My patient opens his eyes. He begins to cry. I squeeze his hand tighter. I leave. The administrator follows me, chanting that I am “the killer one,” followed by her accusations of my having abused her staff after I “broke” into the facility on Monday. You can hear her screeches in the hills of Pasadena.
“He’s dying,” I say. “You do understand that?”
She rants for a good five minutes about the quality of the diapers the agency supplies.
“No matter what you think of the diapers, he’s dying. He’s dying because one of your employees forced food into his mouth when he couldn’t swallow it.”
“You can’t go in his room,” she says. “You can’t touch him.”
“At this moment, I’m the one with the license and the training. If you block me from seeing my patient, you are breaking the law.”
I arrange for continuous nursing care until my patient dies. The administrator stands in front of my patient’s door. Her arms are folded. She stares at the floor. I sit quietly in the living room until the shift nurse arrives. I explain the situation to her. The administrator leaves. I go into my patient’s room to say good-bye. Breathing at a rate of twelve morphine induced breaths a minute, he is sleeping, smiling for the first time since he arrived at this gated palace of compassion. I kiss his forehead and leave. My patient dies the next morning before dawn.
The following Monday, I tell the hospice’s manager I am going to report the board and care for elder abuse.
“Do what you think is right,” she says.
“You with me on this?” I ask. “Can you give me the number for Adult Protective Services?”
She fingers a paperweight on her desk. In its center is a goldfish, whose eyes hold the same terrified look my patient’s did when he fought to breathe.
“I don’t know the number,” she says.
We both look out her window to the traffic on Olympic.
The next day, the gospel nurse cuts my time from three days a week to one. And the one is a maybe. The agency on Sunset offers me a case. Two ten hour shifts a week. An assisted living facility in Toluca Lake, where several of my hospice patients roomed, offers me a part-time job. A fifteen minute drive from my apartment, it pays top dollar. No more one hundred and twenty-five dollars a week for gas. I quit the hospice.

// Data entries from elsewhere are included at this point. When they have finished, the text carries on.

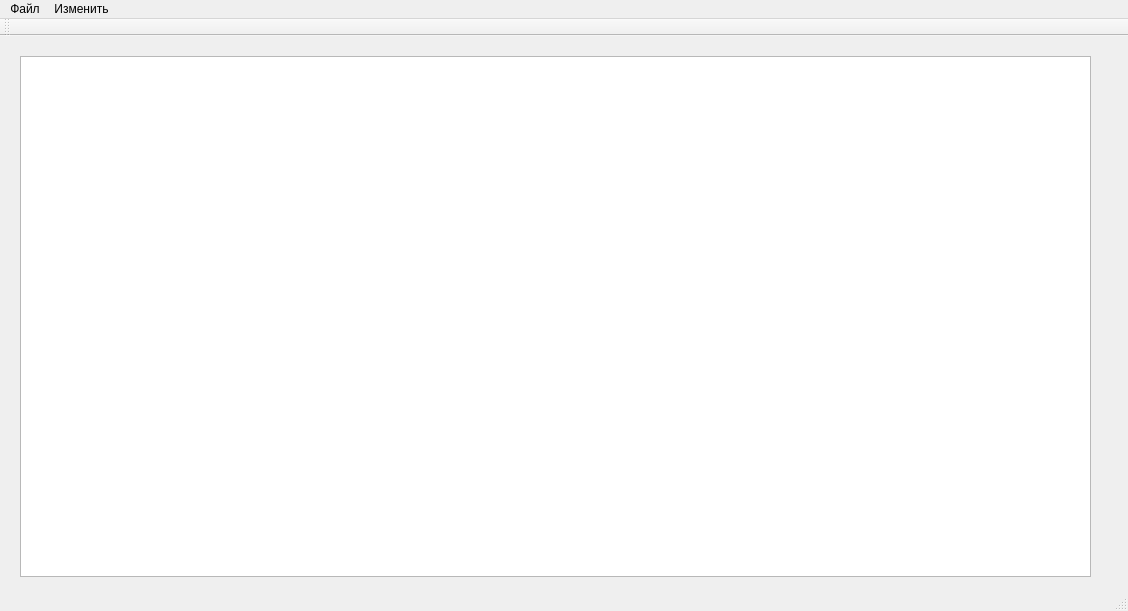
Above: mainwindow.ui from zarovDeveloper/notepad before the change. Below: the same form after it.
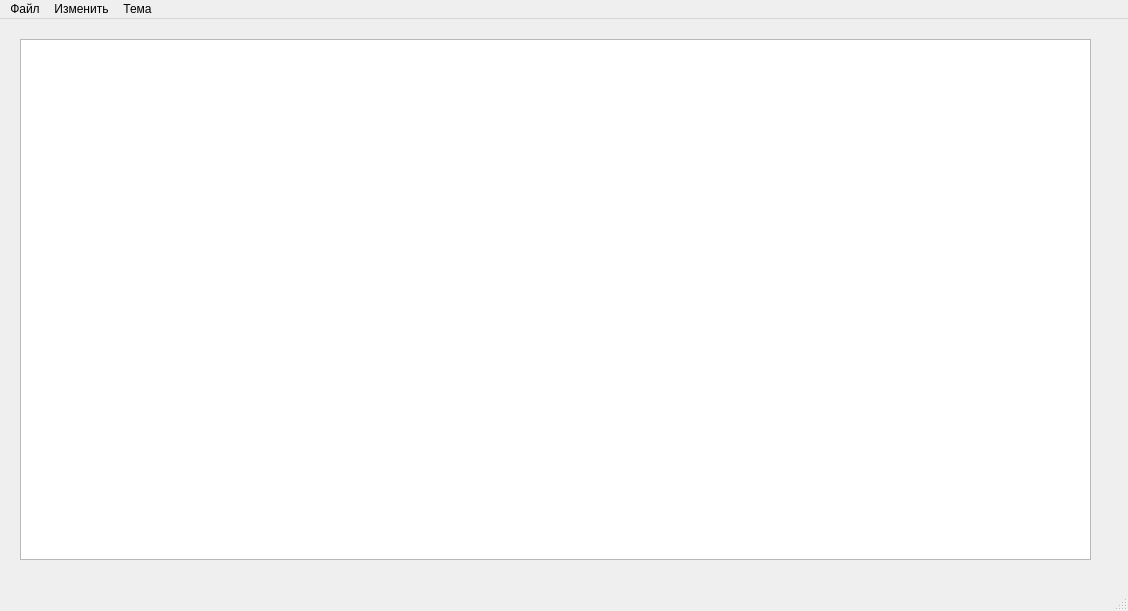
That is the form after the change.

```diff
--- a/mainwindow.ui
+++ b/mainwindow.ui
@@ -65,16 +65,16 @@
     <addaction name="allTextAction"/>
     <addaction name="dateTimeAction"/>
    </widget>
+   <widget class="QMenu" name="menu_3">
+    <property name="title">
+     <string>Тема</string>
+    </property>
+    <addaction name="LightThemeAction"/>
+    <addaction name="DarkThemeAction"/>
+   </widget>
    <addaction name="menu"/>
    <addaction name="menu_2"/>
-  </widget>
-  <widget class="QToolBar" name="mainToolBar">
-   <attribute name="toolBarArea">
-    <enum>TopToolBarArea</enum>
-   </attribute>
-   <attribute name="toolBarBreak">
-    <bool>false</bool>
-   </attribute>
+   <addaction name="menu_3"/>
   </widget>
   <widget class="QStatusBar" name="statusBar"/>
   <action name="createAction">
```
Left out of the diff: 10 changed lines with no effect on the pictures.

For a day–an entire twenty-four hours–I am weightless and free as the air in Los Angeles teases me with its touch.
I wake up in the morning to the odor of rank kitty litter.